One great advantage the in-plant has is that it’s located in the same facility as Intermountain’s couriers, who are in charge of delivering medical supplies throughout the system. They pick up completed orders five or six times each day and travel to each of Intermountain’s 22 hospitals and 185 clinics, so print jobs are delivered promptly into customers’ hands.
The Web-to-Print Advantage
To improve the process on the front end, the in-plant is currently implementing WebCRD online ordering software from Rochester Software Associates. Reese expects it to go live this month.
“That’s going to be a huge thing, to have an online customer ordering site,” she says. “It’s going to create so many efficiencies.”
Once it’s up and running, she has plans to use those efficiencies to attract more Intermountain customers who may still be using third-party providers.
“We can go out and market the department more and bring in some more of that print that’s still going externally,” she says.
Another type of software that’s helping to bring in work is PaperCut print management software, installed on the company’s approximately 8,500 workroom copiers and printers. When someone tries to print a job that is more than 200 pages, a message appears suggesting that they send the job to the Design & Print Center where it can be produced more cost effectively.
Since opening for business, the in-plant has added a couple of services based on demand. It brought in a laser engraver from Universal Laser Systems.
“We saw a need for trophies and awards and plaques,” Reese points out. External suppliers required large minimum orders, so the in-plant was able to justify bringing this service in-house to save the company money. The shop now does about five such projects a week, and has expanded to other items such as custom art pieces, name tags and key chains.
Sewing It All Up
Another new service the in-plant added was embroidery.
“We had a lot of requests for customized shirts,” Reese says, such as for events, contests, golf tournaments and the like. So the shop added a Barudan embroidery machine.
“That thing stays very busy,” Reese remarks.
The in-plant previously had an Anajet garment printer, but she says the machine wasn’t compatible with Utah’s low humidity, and her staff had to constantly clean the lines and replace inks.
These new services joined the in-plant’s already flourishing wide-format printing business. Its HP Designjet Z6200 produces retractable banners, posters and informational signs.
The in-plant works closely with Intermountain’s sign center, which produces all of the heavy duty signage for the company.

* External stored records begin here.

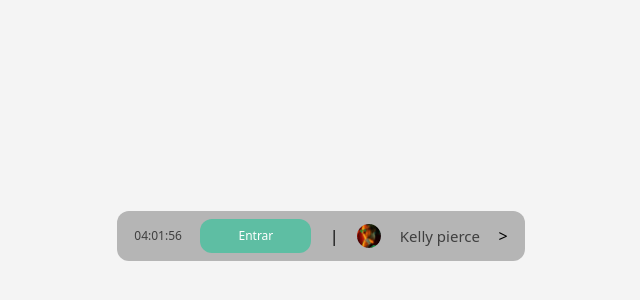
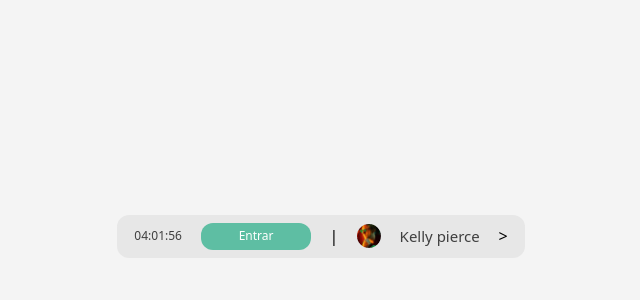
Before and after one commit to cem20903/tracker-sesame, a Vue app: page / in a window 1280 px wide. Shown: the part 164-464 px from the top of the page, without its empty margins (319-959 px from the left). Built offline with nearby package versions, Linux system fonts and the light colour scheme.

Commit message:
Extract button to component

```diff
--- /dev/null
+++ b/src/components/Button.vue
@@ -0,0 +1,23 @@
+<template>
+  <button
+    class="rounded-[12px] px-[38px] text-white text-small w-[110px] h-[27px] box-border"
+    :class="{ 'bg-green': type === 'primary', 'bg-salmon': type === 'danger' }"
+  >
+    <slot />
+  </button>
+</template>
+
+<script>
+export default {
+ name: 'custom-button',
+ props: {
+  type: {
+    type: String
+  }
+ }
+}
+</script>
+
+<style>
+
+</style>
--- a/src/components/Tracker.vue
+++ b/src/components/Tracker.vue
@@ -1,7 +1,7 @@
 <template>
   <div class="bg-grey-light flex justify-around items-center w-[408px] p-[8px] rounded-[12px]">
     <p class="text-grey-dark text-small">04:01:56</p>
-    <button class="bg-green rounded-[12px] px-[38px] py-[8px] text-white text-small">Entrar</button>
+    <Button type="primary">Entrar</Button>
     <p>|</p>
     <img src="../assets/avatar.png">
     <p class="text-medium text-grey-dark">Kelly pierce</p>
@@ -10,8 +10,14 @@
 </template>
 
 <script>
+
+import Button from './Button.vue'
+
 export default {
   name: 'Tracker-Personal',
+  components: {
+    Button
+  }
 }
 </script>
 
--- a/tailwind.config.js
+++ b/tailwind.config.js
@@ -5,7 +5,7 @@ module.exports = {
     colors: {
     'green': '#5EBEA3',
     'grey-extra-light': '#F4F4F4',
-    'grey-light': '#B5B5B5',
+    'grey-light': 'rgba(181, 181, 181, .2)',
     'grey-dark': '#3F3F3F',
     'salmon': '#FF9984',
     'white': '#FFFFFF'
```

The Design & Print Center strives to support Intermountain’s commitment to sustainable and responsible use of resources. It recycles paper, toner and corrugated materials, and has eliminated many chemicals and VOCs. By printing materials on demand to reduce inventory and waste, and looking for ways to use fewer materials, such as relying on digital proofs, the in-plant is contributing to the company’s efforts.
Reese says the staff of the Design & Print Center is devoted to Intermountain Healthcare’s mission: “Helping people live the healthiest lives possible.” To remind them of this, she says, the in-plant developed its own moto: “We supply the hands that provide the care.”
“When we’re not working with patients on a daily basis, it can lend itself to forgetting what it is you’re here for,” she says. “So we remind ourselves that it’s still all about the patient, and whatever we put on paper is very important to their care.”
Bob has served as editor of In-plant Graphics since October of 1994. Prior to that he served for three years as managing editor of Printing Impressions, a commercial printing publication. Mr. Neubauer is very active in the U.S. in-plant industry. He attends all the major in-plant conferences and has visited more than 130 in-plant operations around the world. He has given presentations to numerous in-plant groups in the U.S., Canada and Australia, including the Association of College and University Printers and the In-plant Printing and Mailing Association. He also coordinates the annual In-Print contest, cosponsored by IPMA and In-plant Graphics.